9 September 2020

Jonah 4:1–11

How could you save them? Really? Look at them! If you’d left me alone they would have died, just like they should have!

Why Jonah is so upset? There is a lot of conjecture, but Jonah’s anger really does seem out of place. Perhaps he had something against the city of Nineveh. That, at least, would help to make a little more sense of the story.

Jonah could have been a hero! In fact, for bringing the message to Nineveh, he really was a hero. He was a very bitter one.

Our media is filled with stories of heroes. We like heroes. There’s a reason why Marvel movies have made such an impact. DC and Marvel comics dominate the comic book scene with their hero lines.

Jonah didn’t want to be a hero. He didn’t want to save the Ninevites. He did anyway, kicking and screaming.

We are called to serve the world, not just our favored people. Whether we’re talking about a particular nationality, ethnic group, gender group, sexuality group, or any other group, they all have the Imago Dei in them. The Imago Dei (or “image of God”) means that they are valued by God regardless of anything else.

If we are followers of God…if we love God…should we not value those that God values?

As followers of Jesus, we do not have the luxury to hate, despise, belittle, downplay, or dismiss others. God loved them so much that he died for them. We only have to talk to them and be kind to them.

We (most likely) are not Jonahs. We are simply people who have found redemption. The kindest thing we can do is share the redemption we have found.

※Prayer※

Lord, may we look at our fellow humans as you do…bearers of your image. Amen.

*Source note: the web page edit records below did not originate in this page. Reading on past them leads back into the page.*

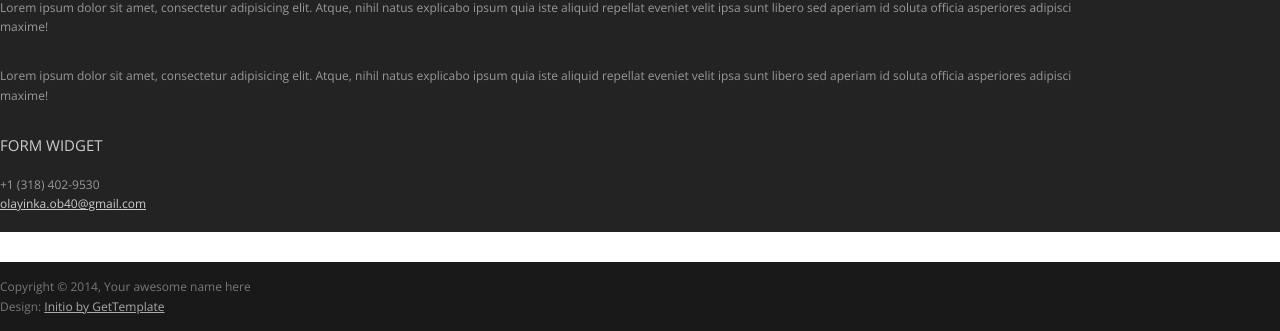
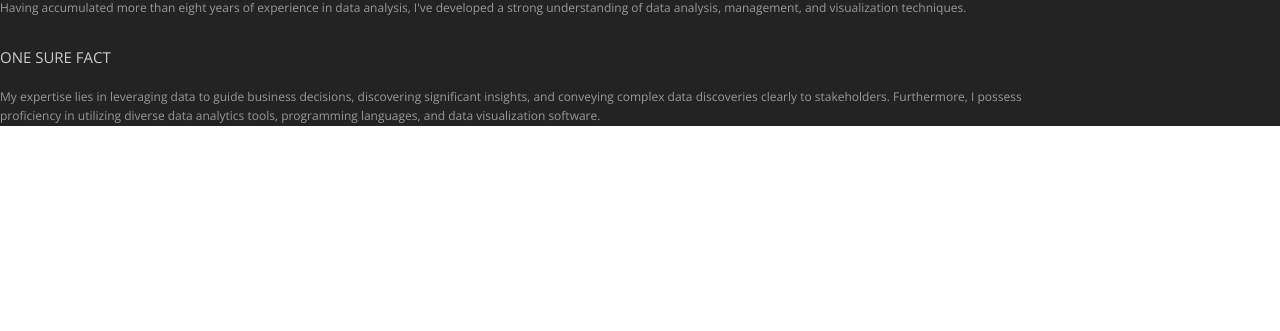
Before and after one commit to dcoder-x/babafemi-olayinka-portfolio, a plain HTML site: page about.html in a window 1280 px wide. Shown: the part 2319-2650 px from the top of the page. After the commit the page ends 2475 px from the top, so only its background shows below. Drawn offline with nearby package versions, Linux system fonts and the light colour scheme; some icons are missing; a web font is replaced by a local one.

Commit message:
updated footer in about us page

```diff
--- a/about.html
+++ b/about.html
@@ -222,65 +222,31 @@
 			</div>
 
 			<div class="col-md-3 widget">
-            <h3 class="widget-title">Text widget</h3>
+			  <h3 class="widget-title">Summary</h3>
 			  <div class="widget-body">
 				<p>
-                Lorem ipsum dolor sit amet, consectetur adipisicing elit. Atque,
-                nihil natus explicabo ipsum quia iste aliquid repellat eveniet
-                velit ipsa sunt libero sed aperiam id soluta officia asperiores
-                adipisci maxime!
-              </p>
-              <p>
-                Lorem ipsum dolor sit amet, consectetur adipisicing elit. Atque,
-                nihil natus explicabo ipsum quia iste aliquid repellat eveniet
-                velit ipsa sunt libero sed aperiam id soluta officia asperiores
-                adipisci maxime!
+				  Having accumulated more than eight years of experience in data
+				  analysis, I've developed a strong understanding of data
+				  analysis, management, and visualization techniques.
 				</p>
 			  </div>
 			</div>
 
 			<div class="col-md-3 widget">
-            <h3 class="widget-title">Form widget</h3>
-            <div class="widget-body">
+			  <h3 class="widget-title">One sure Fact</h3>
 			  <p>
-                +1 (318) 402-9530
-                <br />
-                <a href="mailto:olayinka.ob40@gmail.com" class="tagline"
-                  >olayinka.ob40@gmail.com </a
-                ><br />
-                <br />
+				My expertise lies in leveraging data to guide business decisions,
+				discovering significant insights, and conveying complex data
+				discoveries clearly to stakeholders. Furthermore, I possess
+				proficiency in utilizing diverse data analytics tools, programming
+				languages, and data visualization software.
 			  </p>
-            </div>
 			</div>
 		  </div>
 		  <!-- /row of widgets -->
 		</div>
 	  </footer>
 
-    <footer id="underfooter">
-      <div class="container">
-        <div class="row">
-          <div class="col-md-6 widget">
-            <div class="widget-body">
-              <p></p>
-            </div>
-          </div>
-
-          <div class="col-md-6 widget">
-            <div class="widget-body">
-              <p class="text-right">
-                Copyright &copy; 2014, Your awesome name here<br />
-                Design:
-                <a href="https://www.gettemplate.com" rel="designer"
-                  >Initio by GetTemplate</a
-                >
-              </p>
-            </div>
-          </div>
-        </div>
-        <!-- /row of widgets -->
-      </div>
-    </footer>
 
     <!-- JavaScript libs are placed at the end of the document so the pages load faster -->
     <script src="https://ajax.googleapis.com/ajax/libs/jquery/1.10.2/jquery.min.js"></script>
```
Lines whose indentation alone changed are shown as unchanged.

Pastor Ian

Ian is an ordained Elder in The Church of the Nazarene, and is currently serving as the Online Campus Pastor at